**ASSIGNMENT**
Your answer must be a single number: how many lines of the data include "README".

(Before-and-after change records)
== == ==
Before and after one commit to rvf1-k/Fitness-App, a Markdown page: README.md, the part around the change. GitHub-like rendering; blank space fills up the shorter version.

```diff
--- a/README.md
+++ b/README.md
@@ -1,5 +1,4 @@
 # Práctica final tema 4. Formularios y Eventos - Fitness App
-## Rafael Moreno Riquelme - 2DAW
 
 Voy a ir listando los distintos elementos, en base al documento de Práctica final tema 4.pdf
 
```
== == ==
**SOLUTION**
3